### Image comparison data
+ + + + + + +

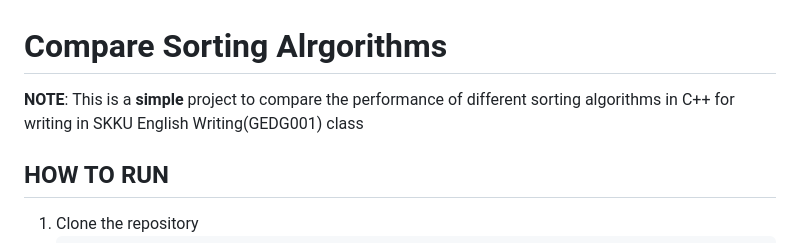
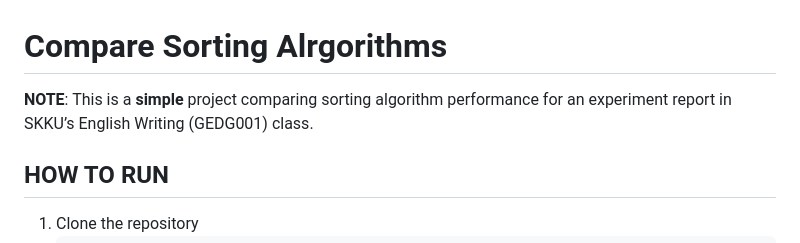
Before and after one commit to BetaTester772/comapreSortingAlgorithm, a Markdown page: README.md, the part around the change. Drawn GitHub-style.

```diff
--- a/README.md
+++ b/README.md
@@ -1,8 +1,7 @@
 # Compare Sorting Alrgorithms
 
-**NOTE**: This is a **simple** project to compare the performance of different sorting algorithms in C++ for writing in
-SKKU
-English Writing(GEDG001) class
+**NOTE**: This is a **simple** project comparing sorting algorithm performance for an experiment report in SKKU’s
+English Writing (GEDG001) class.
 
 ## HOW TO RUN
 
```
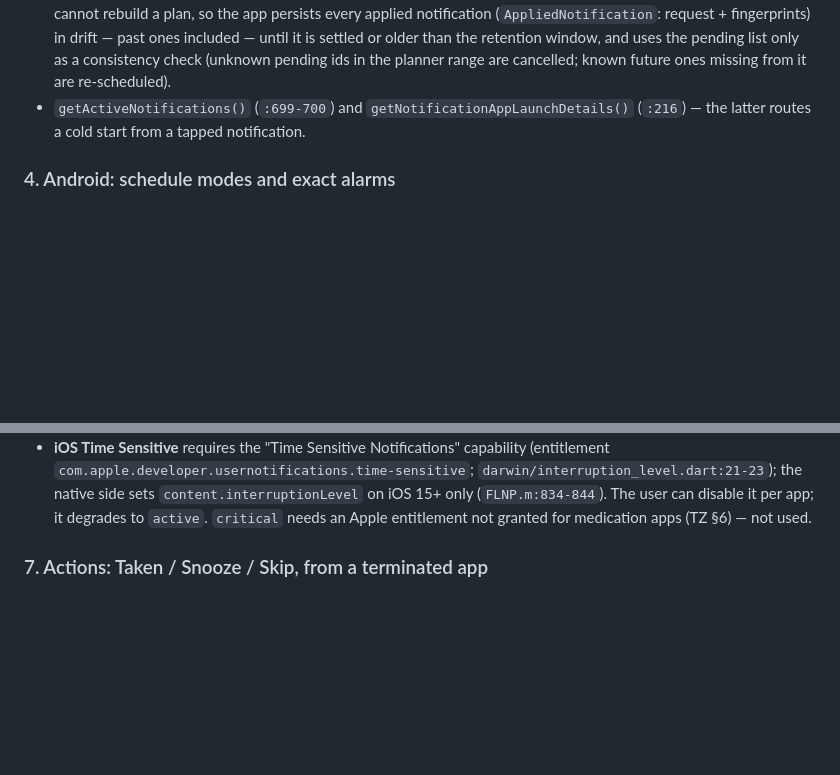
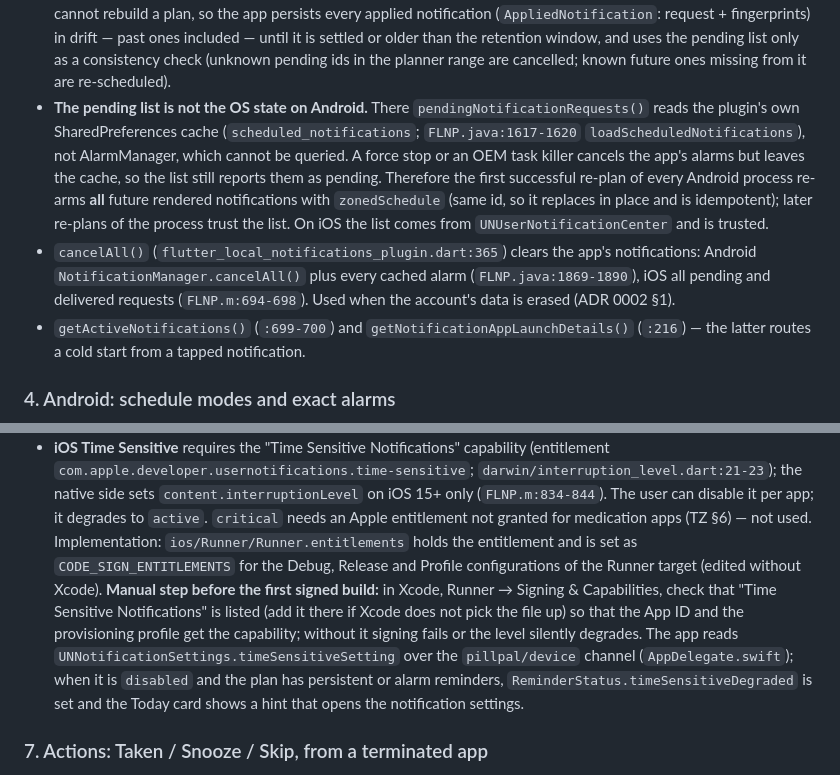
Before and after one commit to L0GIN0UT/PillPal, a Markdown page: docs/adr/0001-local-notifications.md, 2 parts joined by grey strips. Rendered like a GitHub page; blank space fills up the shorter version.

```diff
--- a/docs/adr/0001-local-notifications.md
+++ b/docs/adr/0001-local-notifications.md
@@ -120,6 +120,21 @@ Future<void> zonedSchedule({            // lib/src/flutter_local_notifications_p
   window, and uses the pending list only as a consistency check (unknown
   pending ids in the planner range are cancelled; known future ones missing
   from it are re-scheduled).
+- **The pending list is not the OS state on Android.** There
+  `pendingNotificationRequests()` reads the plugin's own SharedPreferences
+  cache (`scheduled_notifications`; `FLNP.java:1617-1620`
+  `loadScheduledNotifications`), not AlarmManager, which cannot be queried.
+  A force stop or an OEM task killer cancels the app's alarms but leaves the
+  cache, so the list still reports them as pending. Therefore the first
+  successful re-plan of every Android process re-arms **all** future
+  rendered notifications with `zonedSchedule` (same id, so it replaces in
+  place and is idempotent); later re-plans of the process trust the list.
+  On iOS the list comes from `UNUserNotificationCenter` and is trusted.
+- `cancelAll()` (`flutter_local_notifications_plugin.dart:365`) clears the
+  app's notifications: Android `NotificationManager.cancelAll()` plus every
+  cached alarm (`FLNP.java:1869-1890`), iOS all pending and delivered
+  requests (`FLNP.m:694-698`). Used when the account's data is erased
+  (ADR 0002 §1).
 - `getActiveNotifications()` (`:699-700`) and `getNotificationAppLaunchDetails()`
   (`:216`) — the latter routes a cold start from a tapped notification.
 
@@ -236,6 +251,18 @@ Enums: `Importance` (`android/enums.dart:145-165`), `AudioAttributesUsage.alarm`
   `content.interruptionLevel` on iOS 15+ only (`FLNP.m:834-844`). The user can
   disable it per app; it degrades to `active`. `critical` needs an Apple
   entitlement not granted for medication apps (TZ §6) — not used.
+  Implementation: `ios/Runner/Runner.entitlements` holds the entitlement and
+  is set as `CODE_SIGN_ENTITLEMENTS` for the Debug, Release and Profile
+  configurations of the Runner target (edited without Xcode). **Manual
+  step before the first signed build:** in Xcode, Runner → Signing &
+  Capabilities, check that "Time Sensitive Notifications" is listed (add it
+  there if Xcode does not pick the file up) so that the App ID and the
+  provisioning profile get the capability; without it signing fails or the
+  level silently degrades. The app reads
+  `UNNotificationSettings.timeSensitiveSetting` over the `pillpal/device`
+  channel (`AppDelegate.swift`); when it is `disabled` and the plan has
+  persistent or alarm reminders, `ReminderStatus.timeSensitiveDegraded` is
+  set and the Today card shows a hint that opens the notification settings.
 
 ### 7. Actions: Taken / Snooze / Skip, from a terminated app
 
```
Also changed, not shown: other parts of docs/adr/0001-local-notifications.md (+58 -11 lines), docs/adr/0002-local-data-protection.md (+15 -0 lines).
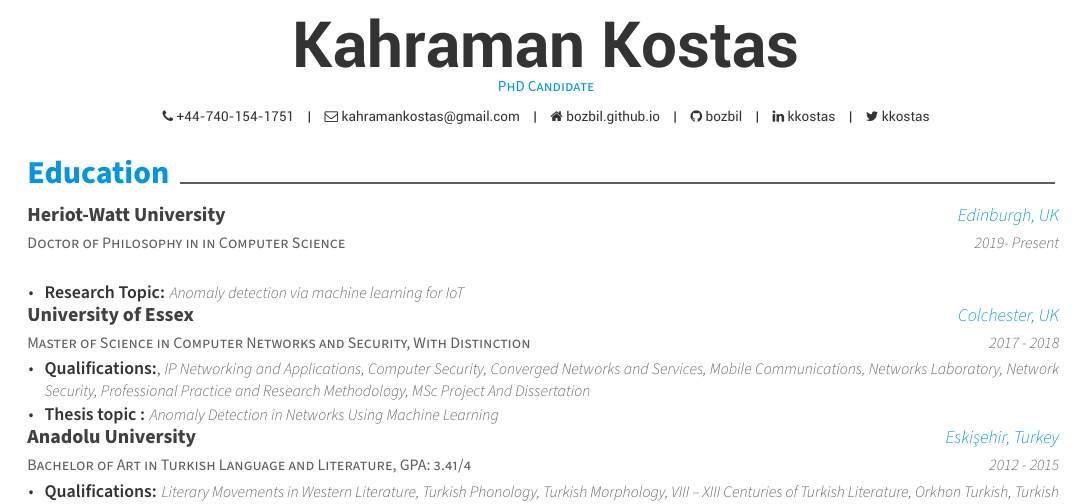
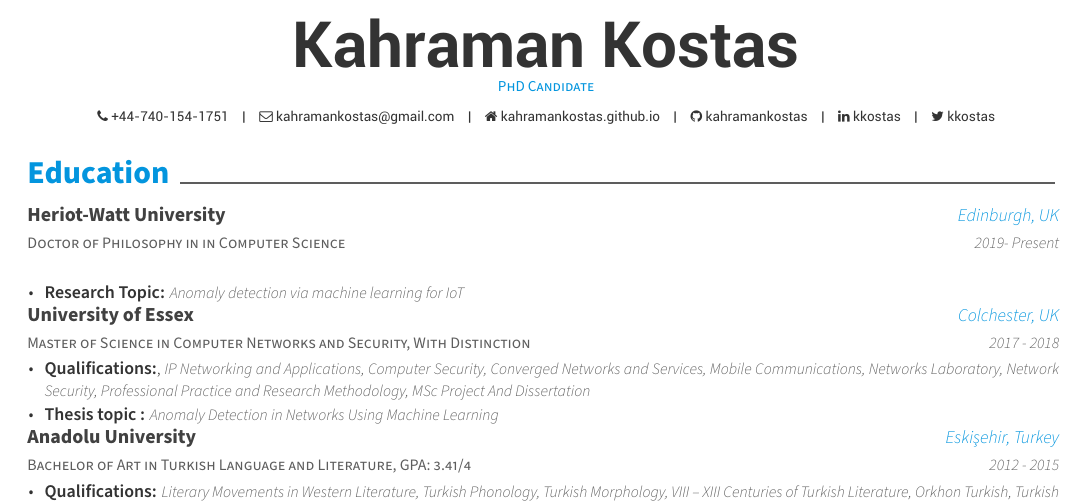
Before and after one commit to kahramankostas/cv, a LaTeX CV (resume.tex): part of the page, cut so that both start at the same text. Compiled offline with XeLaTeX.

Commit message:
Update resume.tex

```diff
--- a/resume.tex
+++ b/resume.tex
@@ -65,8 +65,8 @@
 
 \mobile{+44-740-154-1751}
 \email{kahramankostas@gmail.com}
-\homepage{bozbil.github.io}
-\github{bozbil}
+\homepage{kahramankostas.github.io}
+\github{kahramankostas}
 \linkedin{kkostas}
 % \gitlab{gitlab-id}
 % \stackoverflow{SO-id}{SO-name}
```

+ + + + + + +

### Problem statement
Return every line from the records above that holds the word "degrades".

### Result of this exercise
   disable it per app; it degrades to `active`. `critical` needs an Apple
+  level silently degrades. The app reads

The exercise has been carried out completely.